Related Malaria Articles from Brightsurf:

Clocking in with malaria parasites
Discovery of a malaria parasite's internal clock could lead to new treatment strategies.

Breakthrough in malaria research
An international scientific consortium led by the cell biologists Volker Heussler from the University of Bern and Oliver Billker from the UmeƄ University in Sweden has for the first time systematically investigated the genome of the malaria parasite Plasmodium throughout its life cycle in a large-scale experiment.

Scientists close in on malaria vaccine
Scientists have taken another big step forward towards developing a vaccine that's effective against the most severe forms of malaria.

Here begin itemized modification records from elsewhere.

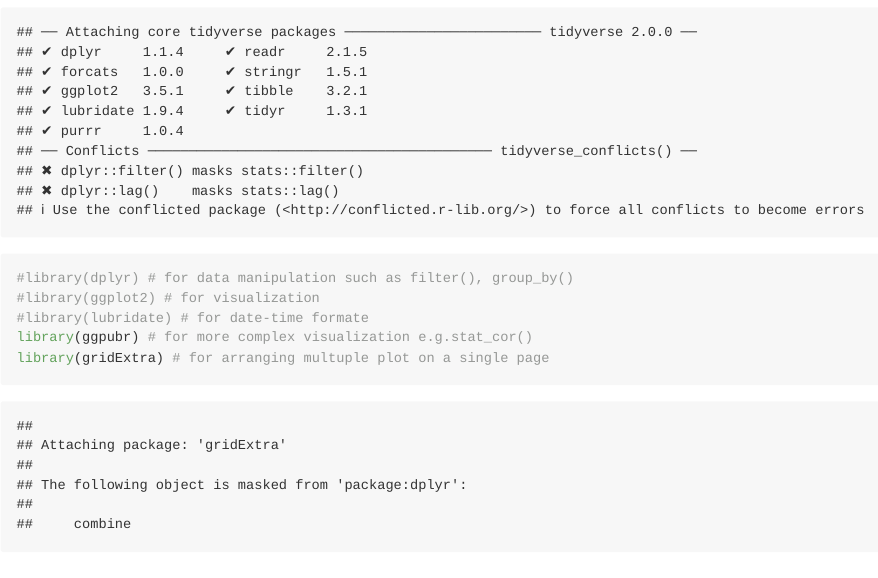
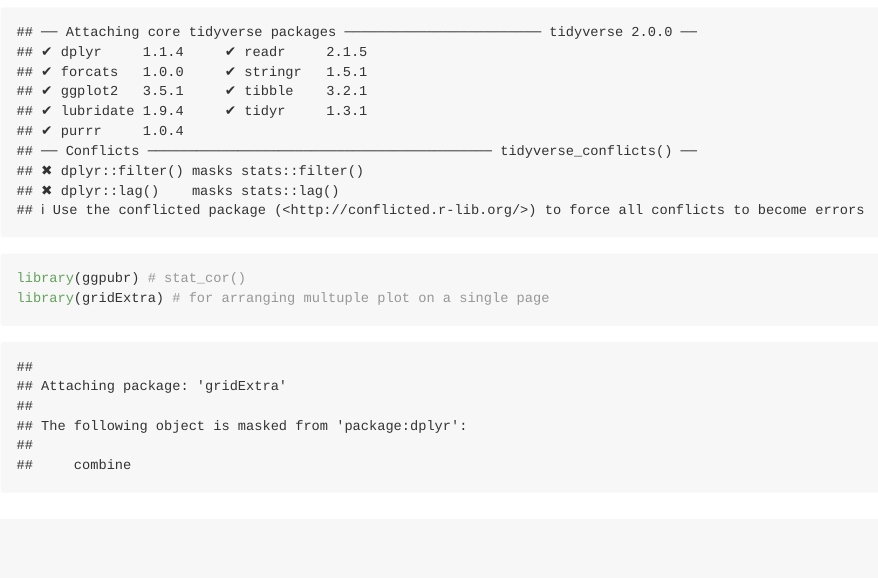
Before and after one commit to fulljoinme/bellabeatproject, an R Markdown document (bellabeat.Rmd): the page in a window 1100 px wide, from 1850 px down. Rendered offline with R 4.5, knitr and Pandoc, with nearby package versions; some code elsewhere in the file could not run offline; long lines of code are wrapped.

Commit message:
Add files via upload

````diff
--- a/bellabeat.Rmd
+++ b/bellabeat.Rmd
@@ -39,10 +39,7 @@ This analysis begin on: 2023-03-28
 
 ```{r installing required packages}
 library(tidyverse) # A must have
-#library(dplyr) # for data manipulation such as filter(), group_by()
-#library(ggplot2) # for visualization
-#library(lubridate) # for date-time formate
-library(ggpubr) # for more complex visualization e.g.stat_cor()
+library(ggpubr) # stat_cor()
 library(gridExtra) # for arranging multuple plot on a single page
 ```
 
````
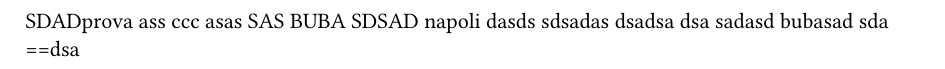
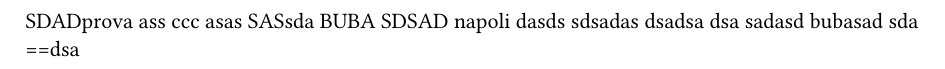
Before and after one commit to Carraro-Riccardo/test-python-versioning, a Typst document (docs/prova.typ): part of the page, cut so that both start at the same text. Compiled offline with Typst 0.15.

Commit message:
Update prova.typ

```diff
--- a/docs/prova.typ
+++ b/docs/prova.typ
@@ -2,7 +2,7 @@ SDADprova
 ass
 ccc
 asas
-SAS
+SASsda
 BUBA
 SDSAD
 napoli
```
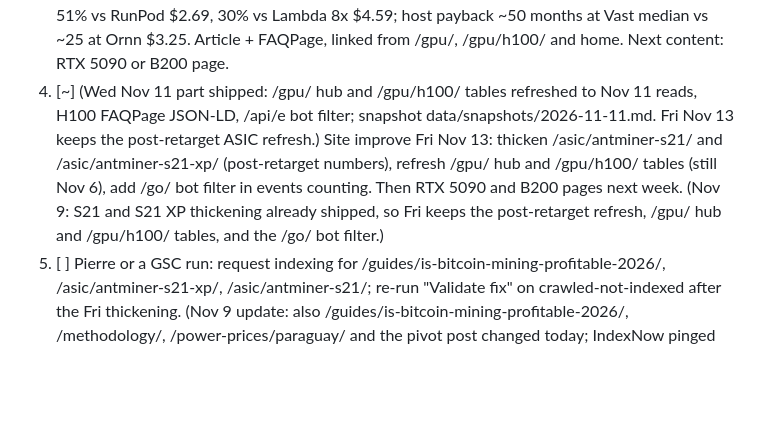
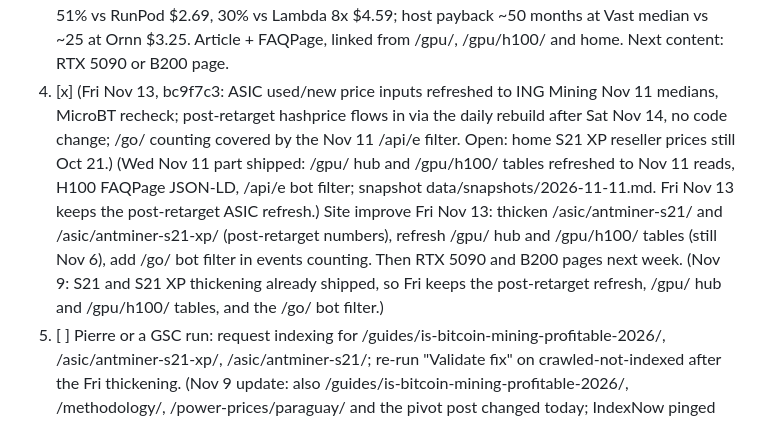
Before and after one commit to PierreCorbin/joulemath, a Markdown page: BACKLOG.md, the part around the change. GitHub-like rendering; blank space fills up the shorter version.

Commit message:
Backlog: Nov 13 site improve done (bc9f7c3)

```diff
--- a/BACKLOG.md
+++ b/BACKLOG.md
@@ -60,7 +60,7 @@ PRIORITY this week (top to bottom):
 1. [x] (shipped Mon Nov 9 on Pierre's request, 7087162 explainers + S21/S21 XP, fad56bb power pages, dcb8618 pivot post) Site improve: /guides/is-bitcoin-mining-profitable-2026/ and /methodology/ push to page 1. Done: new ~60 char titles/metas/OG matched to GSC queries (guide "Is Bitcoin mining worth it in 2026? Cost per BTC", methodology "ASIC miner profitability formula and hashprice"), dated sourced short answers, "cost to mine 1 BTC" section on the guide (mirrored on methodology and every ASIC model page), live next-retarget estimate from mempool.space on both pages and model pages, FAQPage on both, links between the two pages and from /, /asic/, /mining-calculator/, /power-prices/ and every model page. Also thickened S21 and S21 XP (Bitmain spec tables, per-MW rows, S21 XP new vs used payback), Paraguay ANDE tariff load-factor table, Ethiopia tariff steps and TOU table (both power pages already had short answer, ASIC break-even and FAQ), pivot post Nov 9 callout. S19k Pro already thick (Nov 4) and now also gets the cost per BTC section. Fri Nov 13 run: re-read post-retarget numbers.
 2. [x] (shipped 2026-11-10, see git log for gpuH200.mjs) Content ship Tue Nov 10: /gpu/h200/ rental price page. Fresh Nov 10 reads: RunPod $3.59/$5.29, Vast H200 median $4.08 (4 offers), H200 NVL $3.93 (16), Nebius $5.40, Ornn $7.17 settled Nov 9 (+19.3% 30d). Sections: why the trade index runs higher, H200 vs H100 premium table, per-kW table, FAQPage. Was: (Vast $4.14 / RunPod $3.59 / Ornn $6.82 / Nebius list, dated table, FAQPage, Flash GPU CTA). Old #7.
 3. [x] (shipped 2026-11-12, gpuRentBuy.mjs, /gpu/rent-vs-buy-h100/) Content ship Thu Nov 12: 'Rent vs buy an H100' (old #5). Fresh Nov 12 reads (data/snapshots/2026-11-12.md): owning $1.36/GPU-hr at 24/7 (4 yr, CBRE colo, $0.06 power), buy wins above 58% busy vs Vast $2.34, 51% vs RunPod $2.69, 30% vs Lambda 8x $4.59; host payback ~50 months at Vast median vs ~25 at Ornn $3.25. Article + FAQPage, linked from /gpu/, /gpu/h100/ and home. Next content: RTX 5090 or B200 page.
-4. [~] (Wed Nov 11 part shipped: /gpu/ hub and /gpu/h100/ tables refreshed to Nov 11 reads, H100 FAQPage JSON-LD, /api/e bot filter; snapshot data/snapshots/2026-11-11.md. Fri Nov 13 keeps the post-retarget ASIC refresh.) Site improve Fri Nov 13: thicken /asic/antminer-s21/ and /asic/antminer-s21-xp/ (post-retarget numbers), refresh /gpu/ hub and /gpu/h100/ tables (still Nov 6), add /go/ bot filter in events counting. Then RTX 5090 and B200 pages next week. (Nov 9: S21 and S21 XP thickening already shipped, so Fri keeps the post-retarget refresh, /gpu/ hub and /gpu/h100/ tables, and the /go/ bot filter.)
+4. [x] (Fri Nov 13, bc9f7c3: ASIC used/new price inputs refreshed to ING Mining Nov 11 medians, MicroBT recheck; post-retarget hashprice flows in via the daily rebuild after Sat Nov 14, no code change; /go/ counting covered by the Nov 11 /api/e filter. Open: home S21 XP reseller prices still Oct 21.) (Wed Nov 11 part shipped: /gpu/ hub and /gpu/h100/ tables refreshed to Nov 11 reads, H100 FAQPage JSON-LD, /api/e bot filter; snapshot data/snapshots/2026-11-11.md. Fri Nov 13 keeps the post-retarget ASIC refresh.) Site improve Fri Nov 13: thicken /asic/antminer-s21/ and /asic/antminer-s21-xp/ (post-retarget numbers), refresh /gpu/ hub and /gpu/h100/ tables (still Nov 6), add /go/ bot filter in events counting. Then RTX 5090 and B200 pages next week. (Nov 9: S21 and S21 XP thickening already shipped, so Fri keeps the post-retarget refresh, /gpu/ hub and /gpu/h100/ tables, and the /go/ bot filter.)
 5. [ ] Pierre or a GSC run: request indexing for /guides/is-bitcoin-mining-profitable-2026/, /asic/antminer-s21-xp/, /asic/antminer-s21/; re-run "Validate fix" on crawled-not-indexed after the Fri thickening. (Nov 9 update: also /guides/is-bitcoin-mining-profitable-2026/, /methodology/, /power-prices/paraguay/ and the pivot post changed today; IndexNow pinged for all changed URLs. www 301 verified in functions/_middleware.js, sitemap and canonicals apex only, RSS still noindex. Request indexing and Validate fix are Search Console clicks only Pierre can do.)
 - X: week 4 drafts in /workspace/joulemath-x-drafts-week4.md (Nov 12 to 18, 14 posts, 3 LINK-IN-POST; after this week's test, cut to 1 and move the rest to self-replies). Replies keep doing most of the reach.
 
```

New tool in fight against malaria
Modifying a class of molecules originally developed to treat the skin disease psoriasis could lead to a new malaria drug that is effective against malaria parasites resistant to currently available drugs.

Malaria expert warns of need for malaria drug to treat severe cases in US
The US each year sees more than 1,500 cases of malaria, and currently there is limited access to an intravenously administered (IV) drug needed for the more serious cases.

Monkey malaria breakthrough offers cure for relapsing malaria
A breakthrough in monkey malaria research by two University of Otago scientists could help scientists diagnose and treat a relapsing form of human malaria.

Getting to zero malaria cases in zanzibar
New research led by the Johns Hopkins Center for Communication Programs, Ifakara Health Institute and the Zanzibar Malaria Elimination Program suggests that a better understanding of human behavior at night -- when malaria mosquitoes are biting -- could be key to preventing lingering cases.

Widely used malaria treatment to prevent malaria in pregnant women
A global team of researchers, led by a research team at the Liverpool School of Tropical Medicine (LSTM), are calling for a review of drug-based strategies used to prevent malaria infections in pregnant women, in areas where there is widespread resistance to existing antimalarial medicines.

Protection against Malaria: A matter of balance
A balanced production of pro and anti-inflammatory cytokines at two years of age protects against clinical malaria in early childhood, according to a study led by ISGlobal, an institution supported by ''la Caixa'' Foundation.

The math of malaria
A new mathematical model for malaria shows how competition between parasite strains within a human host reduces the odds of drug resistance developing in a high-transmission setting.

Read More: Malaria News and Malaria Current Events
Brightsurf.com is a participant in the Amazon Services LLC Associates Program, an affiliate advertising program designed to provide a means for sites to earn advertising fees by advertising and linking to Amazon.com.